What is required:
Return the lines below that contain the word "highlySkilled".

Supplied data:
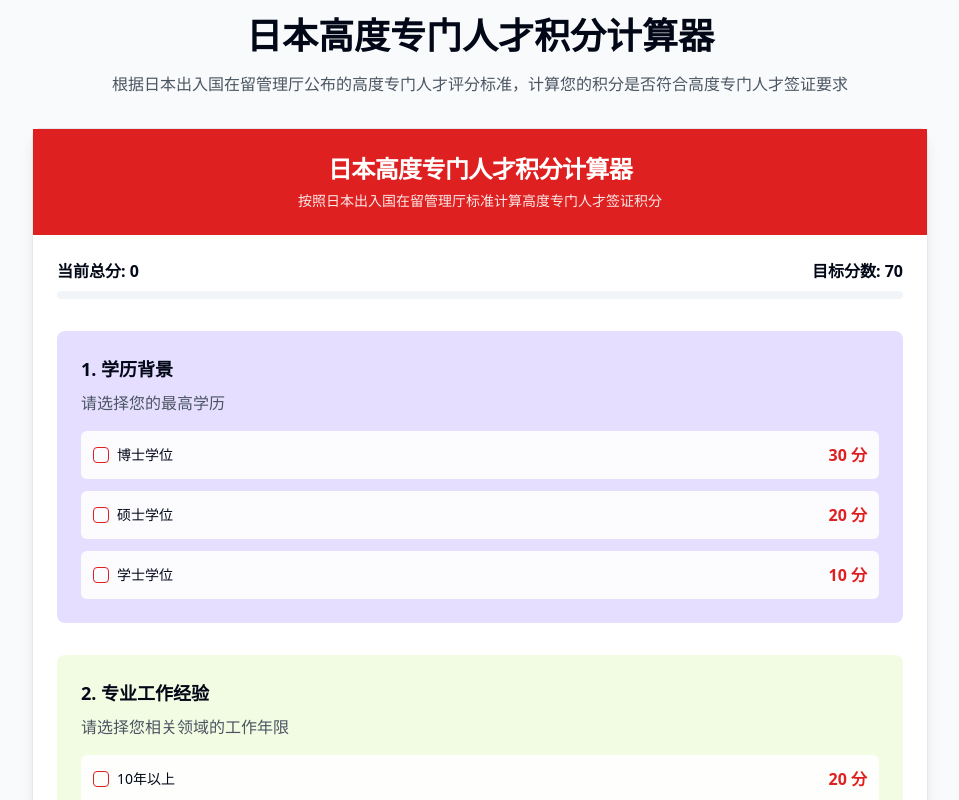
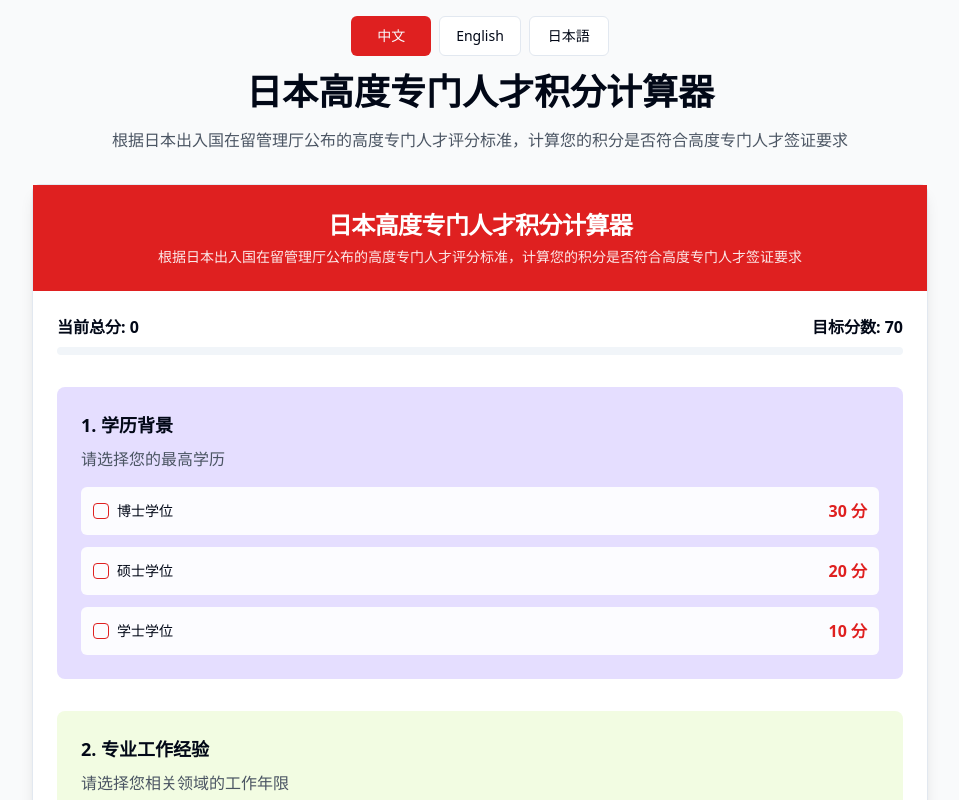
Before and after one commit to lifeodyssey/japan-visa-calculator, a React (Vite) app: page / in a window 1280 px wide. Shown: the top 800 px of the page, without its empty margins (160-1119 px from the left). Built offline with nearby package versions, Linux system fonts and the light colour scheme.

Commit message:
feat: Add English and Japanese versions
Adds English and Japanese language support to the application.

```diff
--- a/src/App.tsx
+++ b/src/App.tsx
@@ -5,11 +5,13 @@ import { QueryClient, QueryClientProvider } from "@tanstack/react-query";
 import { BrowserRouter, Routes, Route } from "react-router-dom";
 import Index from "./pages/Index";
 import NotFound from "./pages/NotFound";
+import { LanguageProvider } from "./contexts/LanguageContext";
 
 const queryClient = new QueryClient();
 
 const App = () => (
   <QueryClientProvider client={queryClient}>
+    <LanguageProvider>
       <TooltipProvider>
         <Toaster />
         <Sonner />
@@ -21,6 +23,7 @@ const App = () => (
           </Routes>
         </BrowserRouter>
       </TooltipProvider>
+    </LanguageProvider>
   </QueryClientProvider>
 );
 
--- /dev/null
+++ b/src/components/LanguageSwitch.tsx
@@ -0,0 +1,31 @@
+
+import { Button } from "@/components/ui/button";
+import { useLanguage } from "@/contexts/LanguageContext";
+import type { Language } from "@/data/translations";
+
+const LanguageSwitch = () => {
+  const { language, setLanguage } = useLanguage();
+
+  const languages: { code: Language; label: string }[] = [
+    { code: 'zh', label: '中文' },
+    { code: 'en', label: 'English' },
+    { code: 'ja', label: '日本語' }
+  ];
+
+  return (
+    <div className="flex gap-2 justify-center mb-4">
+      {languages.map(({ code, label }) => (
+        <Button
+          key={code}
+          variant={language === code ? "default" : "outline"}
+          onClick={() => setLanguage(code)}
+          className="min-w-[80px]"
+        >
+          {label}
+        </Button>
+      ))}
+    </div>
+  );
+};
+
+export default LanguageSwitch;
--- a/src/components/PointsCalculator.tsx
+++ b/src/components/PointsCalculator.tsx
@@ -1,4 +1,3 @@
-
 import React, { useState, useEffect } from "react";
 import { Card, CardContent, CardDescription, CardHeader, CardTitle } from "@/components/ui/card";
 import { Progress } from "@/components/ui/progress";
@@ -22,8 +21,10 @@ import {
   bonusSpecialPoints,
 } from "@/data/bonusPoints";
 import BonusPointsSection from "./BonusPointsSection";
+import { useLanguage } from "@/contexts/LanguageContext";
 
 const PointsCalculator = () => {
+  const { t } = useLanguage();
   const [selections, setSelections] = useState<Record<string, boolean>>({});
   const [totalPoints, setTotalPoints] = useState(0);
   const [qualificationStatus, setQualificationStatus] = useState({
@@ -97,17 +98,17 @@ const PointsCalculator = () => {
   return (
     <Card className="w-full max-w-4xl mx-auto shadow-lg">
       <CardHeader className="bg-japan-red text-white">
-        <CardTitle className="text-2xl text-center">日本高度专门人才积分计算器</CardTitle>
+        <CardTitle className="text-2xl text-center">{t('title')}</CardTitle>
         <CardDescription className="text-white text-center opacity-90">
-          按照日本出入国在留管理厅标准计算高度专门人才签证积分
+          {t('subtitle')}
         </CardDescription>
       </CardHeader>
 
       <CardContent className="p-6">
         <div className="mb-8">
           <div className="flex justify-between mb-2">
-            <span className="font-semibold">当前总分: {totalPoints}</span>
-            <span className="font-semibold">目标分数: {pointThresholds.highlySkilled}</span>
+            <span className="font-semibold">{t('currentPoints')}: {totalPoints}</span>
+            <span className="font-semibold">{t('targetPoints')}: {pointThresholds.highlySkilled}</span>
           </div>
           <Progress
             value={(totalPoints / pointThresholds.fastTrack) * 100}
@@ -117,51 +118,51 @@ const PointsCalculator = () => {
 
         <div className="space-y-6">
           {renderPointsSection(
-            "1. 学历背景",
-            "请选择您的最高学历",
+            t('academic.title'),
+            t('academic.description'),
             academicPoints,
             "academic",
             "bg-[#E5DEFF]"
           )}
 
           {renderPointsSection(
-            "2. 专业工作经验",
-            "请选择您相关领域的工作年限",
+            t('career.title'),
+            t('career.description'),
             careerPoints,
             "career",
             "bg-[#F2FCE2]"
           )}
 
           {renderPointsSection(
-            "3. 年收入水平",
-            "请选择您的年收入范围（日元）",
+            t('salary.title'),
+            t('salary.description'),
             salaryPoints,
             "salary",
             "bg-[#FEF7CD]"
           )}
 
           {renderPointsSection(
-            "4. 年龄",
-            "请选择您的年龄段",
+            t('age.title'),
+            t('age.description'),
             agePoints,
             "age",
             "bg-[#D3E4FD]"
           )}
 
           {renderPointsSection(
-            "5. 日语能力",
-            "请选择您的日语水平",
+            t('japanese.title'),
+            t('japanese.description'),
             japanesePoints,
             "japanese",
             "bg-[#FFDEE2]"
           )}
 
           <div className="mt-8">
-            <h2 className="text-xl font-bold mb-4">额外加分项目</h2>
+            <h2 className="text-xl font-bold mb-4">{t('bonusPoints')}</h2>
 
             <div className="bg-[#FDE1D3] p-6 rounded-lg mb-6">
               <BonusPointsSection
-                title="学历相关加分"
+                title={t('bonusAcademic')}
                 items={bonusAcademicPoints}
                 selections={selections}
                 onSelectionChange={handleCheckboxChange}
@@ -171,7 +172,7 @@ const PointsCalculator = () => {
 
             <div className="bg-[#D6BCFA] p-6 rounded-lg mb-6">
               <BonusPointsSection
-                title="职业相关加分"
+                title={t('bonusCareer')}
                 items={bonusCareerPoints}
                 selections={selections}
                 onSelectionChange={handleCheckboxChange}
@@ -181,7 +182,7 @@ const PointsCalculator = () => {
 
             <div className="bg-[#F1F0FB] p-6 rounded-lg mb-6">
               <BonusPointsSection
-                title="语言能力加分"
+                title={t('bonusLanguage')}
                 items={bonusLanguagePoints}
                 selections={selections}
                 onSelectionChange={handleCheckboxChange}
@@ -191,7 +192,7 @@ const PointsCalculator = () => {
 
             <div className="bg-[#FEC6A1] p-6 rounded-lg mb-6">
               <BonusPointsSection
-                title="收入相关加分"
+                title={t('bonusSalary')}
                 items={bonusSalaryPoints}
                 selections={selections}
                 onSelectionChange={handleCheckboxChange}
@@ -201,7 +202,7 @@ const PointsCalculator = () => {
 
             <div className="bg-[#E5DEFF] p-6 rounded-lg mb-6">
               <BonusPointsSection
-                title="特殊加分项目"
+                title={t('bonusSpecial')}
                 items={bonusSpecialPoints}
                 selections={selections}
                 onSelectionChange={handleCheckboxChange}
@@ -211,6 +212,7 @@ const PointsCalculator = () => {
           </div>
         </div>
 
+        {/* Move evaluation result to bottom */}
         <div className={`mt-12 p-6 rounded-lg ${
           qualificationStatus.qualified
             ? qualificationStatus.level === "fastTrack"
@@ -218,25 +220,23 @@ const PointsCalculator = () => {
               : "bg-blue-100 text-blue-800"
             : "bg-red-100 text-red-800"
         }`}>
-          <h3 className="text-xl font-bold mb-2">评估结果</h3>
+          <h3 className="text-xl font-bold mb-2">{t('evaluationTitle')}</h3>
           <p className="text-lg mb-4">{qualificationStatus.message}</p>
 
           {qualificationStatus.qualified && (
             <div className="space-y-4">
-              <h4 className="font-bold">高度专门人才签证优势:</h4>
+              <h4 className="font-bold">{t('benefits.title')}</h4>
               <ul className="list-disc pl-5 space-y-2">
-                <li>5年后可申请永久居留（普通工作签证通常需要10年）</li>
-                <li>配偶可在日本工作（无需工作许可）</li>
-                <li>可携带父母来日本（在特定条件下）</li>
-                <li>可聘请家政人员（在特定条件下）</li>
-                <li>行政手续简化</li>
+                {t('benefits.items').split(',').map((benefit, index) => (
+                  <li key={index}>{benefit}</li>
+                ))}
               </ul>
             </div>
           )}
         </div>
 
         <p className="text-sm text-gray-500 mt-8 text-center">
-          注：本计算器仅供参考，最终认定以日本出入国在留管理厅为准。
+          {t('disclaimer')}
         </p>
       </CardContent>
     </Card>
--- /dev/null
+++ b/src/contexts/LanguageContext.tsx
@@ -0,0 +1,33 @@
+
+import React, { createContext, useContext, useState } from 'react';
+import { Language, translations } from '@/data/translations';
+
+type LanguageContextType = {
+  language: Language;
+  setLanguage: (lang: Language) => void;
+  t: (key: string) => string;
+};
+
+const LanguageContext = createContext<LanguageContextType | undefined>(undefined);
+
+export const LanguageProvider = ({ children }: { children: React.ReactNode }) => {
+  const [language, setLanguage] = useState<Language>('zh');
+
+  const t = (path: string) => {
+    return path.split('.').reduce((obj, key) => obj && obj[key], translations[language]) as string || path;
+  };
+
+  return (
+    <LanguageContext.Provider value={{ language, setLanguage, t }}>
+      {children}
+    </LanguageContext.Provider>
+  );
+};
+
+export const useLanguage = () => {
+  const context = useContext(LanguageContext);
+  if (context === undefined) {
+    throw new Error('useLanguage must be used within a LanguageProvider');
+  }
+  return context;
+};
--- /dev/null
+++ b/src/data/translations.ts
@@ -0,0 +1,140 @@
+
+export type Language = 'zh' | 'en' | 'ja';
+
+export const translations = {
+  zh: {
+    title: '日本高度专门人才积分计算器',
+    subtitle: '根据日本出入国在留管理厅公布的高度专门人才评分标准，计算您的积分是否符合高度专门人才签证要求',
+    currentPoints: '当前总分',
+    targetPoints: '目标分数',
+    academic: {
+      title: '1. 学历背景',
+      description: '请选择您的最高学历'
+    },
+    career: {
+      title: '2. 专业工作经验',
+      description: '请选择您相关领域的工作年限'
+    },
+    salary: {
+      title: '3. 年收入水平',
+      description: '请选择您的年收入范围（日元）'
+    },
+    age: {
+      title: '4. 年龄',
+      description: '请选择您的年龄段'
+    },
+    japanese: {
+      title: '5. 日语能力',
+      description: '请选择您的日语水平'
+    },
+    bonusPoints: '额外加分项目',
+    bonusAcademic: '学历相关加分',
+    bonusCareer: '职业相关加分',
+    bonusLanguage: '语言能力加分',
+    bonusSalary: '收入相关加分',
+    bonusSpecial: '特殊加分项目',
+    evaluationTitle: '评估结果',
+    disclaimer: '注：本计算器仅供参考，最终认定以日本出入国在留管理厅为准。',
+    copyright: '日本高度专门人才积分计算器',
+    benefits: {
+      title: '高度专门人才签证优势:',
+      items: [
+        '5年后可申请永久居留（普通工作签证通常需要10年）',
+        '配偶可在日本工作（无需工作许可）',
+        '可携带父母来日本（在特定条件下）',
+        '可聘请家政人员（在特定条件下）',
+        '行政手续简化'
+      ]
+    }
+  },
+  en: {
+    title: 'Japan Highly-Skilled Professional Points Calculator',
+    subtitle: 'Calculate your points based on Immigration Bureau of Japan standards for Highly-Skilled Professional visa',
+    currentPoints: 'Current Points',
+    targetPoints: 'Target Points',
+    academic: {
+      title: '1. Academic Background',
+      description: 'Please select your highest academic qualification'
+    },
+    career: {
+      title: '2. Professional Experience',
+      description: 'Please select your years of relevant work experience'
+    },
+    salary: {
+      title: '3. Annual Income',
+      description: 'Please select your annual income range (in JPY)'
+    },
+    age: {
+      title: '4. Age',
+      description: 'Please select your age group'
+    },
+    japanese: {
+      title: '5. Japanese Language Proficiency',
+      description: 'Please select your Japanese language level'
+    },
+    bonusPoints: 'Bonus Points Items',
+    bonusAcademic: 'Academic-related Bonus',
+    bonusCareer: 'Career-related Bonus',
+    bonusLanguage: 'Language Proficiency Bonus',
+    bonusSalary: 'Income-related Bonus',
+    bonusSpecial: 'Special Achievement Bonus',
+    evaluationTitle: 'Evaluation Result',
+    disclaimer: 'Note: This calculator is for reference only. Final determination is subject to Immigration Bureau of Japan.',
+    copyright: 'Japan Highly-Skilled Professional Points Calculator',
+    benefits: {
+      title: 'Benefits of Highly-Skilled Professional Visa:',
+      items: [
+        'Permanent residency application after 5 years (vs. 10 years for regular work visa)',
+        'Spouse can work in Japan (no work permit required)',
+        'Possibility to bring parents to Japan (under specific conditions)',
+        'Permission to hire domestic workers (under specific conditions)',
+        'Simplified administrative procedures'
+      ]
+    }
+  },
+  ja: {
+    title: '日本高度専門職ポイント計算ツール',
+    subtitle: '出入国在留管理庁の高度専門職ポイント制の基準に基づき、あなたのポイントを計算します',
+    currentPoints: '現在の合計点数',
+    targetPoints: '目標点数',
+    academic: {
+      title: '1. 学歴',
+      description: '最終学歴を選択してください'
+    },
+    career: {
+      title: '2. 職歴',
+      description: '関連する職務経験年数を選択してください'
+    },
+    salary: {
+      title: '3. 年収',
+      description: '年収範囲を選択してください（円）'
+    },
+    age: {
+      title: '4. 年齢',
+      description: '年齢層を選択してください'
+    },
+    japanese: {
+      title: '5. 日本語能力',
+      description: '日本語レベルを選択してください'
+    },
+    bonusPoints: 'ボーナスポイント項目',
+    bonusAcademic: '学歴関連ボーナス',
+    bonusCareer: '職歴関連ボーナス',
+    bonusLanguage: '語学力ボーナス',
+    bonusSalary: '年収関連ボーナス',
+    bonusSpecial: '特別加算項目',
+    evaluationTitle: '評価結果',
+    disclaimer: '注：このツールは参考用です。最終的な判断は出入国在留管理庁による審査に基づきます。',
+    copyright: '日本高度専門職ポイント計算ツール',
+    benefits: {
+      title: '高度専門職ビザの特典：',
+      items: [
+        '5年後の永住許可申請が可能（一般の就労ビザは10年）',
+        '配偶者の就労が可能（就労許可不要）',
+        '一定条件下で親の帯同が可能',
+        '一定条件下で家事使用人の帯同が可能',
+        '各種手続きの優遇措置'
+      ]
+    }
+  }
+};
--- a/src/pages/Index.tsx
+++ b/src/pages/Index.tsx
@@ -1,12 +1,18 @@
+
 import PointsCalculator from "@/components/PointsCalculator";
+import LanguageSwitch from "@/components/LanguageSwitch";
+import { useLanguage } from "@/contexts/LanguageContext";
 
 const Index = () => {
+  const { t } = useLanguage();
+
   return (
     <div className="min-h-screen flex flex-col items-center justify-center bg-gray-50 p-4">
       <header className="w-full max-w-4xl mb-8 text-center">
-        <h1 className="text-3xl md:text-4xl font-bold mb-4">日本高度专门人才积分计算器</h1>
+        <LanguageSwitch />
+        <h1 className="text-3xl md:text-4xl font-bold mb-4">{t('title')}</h1>
         <p className="text-gray-600">
-          根据日本出入国在留管理厅公布的高度专门人才评分标准，计算您的积分是否符合高度专门人才签证要求
+          {t('subtitle')}
         </p>
       </header>
 
@@ -15,8 +21,8 @@ const Index = () => {
       </main>
 
       <footer className="w-full max-w-4xl text-center text-sm text-gray-500 mt-8">
-        <p>本计算器仅供参考，积分标准可能随政策变化而调整。</p>
-        <p>© {new Date().getFullYear()} 日本高度专门人才积分计算器</p>
+        <p>{t('disclaimer')}</p>
+        <p>© {new Date().getFullYear()} {t('copyright')}</p>
       </footer>
     </div>
   );
```
Lines whose indentation alone changed are shown as unchanged.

Reply to the exercise:
-            <span className="font-semibold">目标分数: {pointThresholds.highlySkilled}</span>
+            <span className="font-semibold">{t('targetPoints')}: {pointThresholds.highlySkilled}</span>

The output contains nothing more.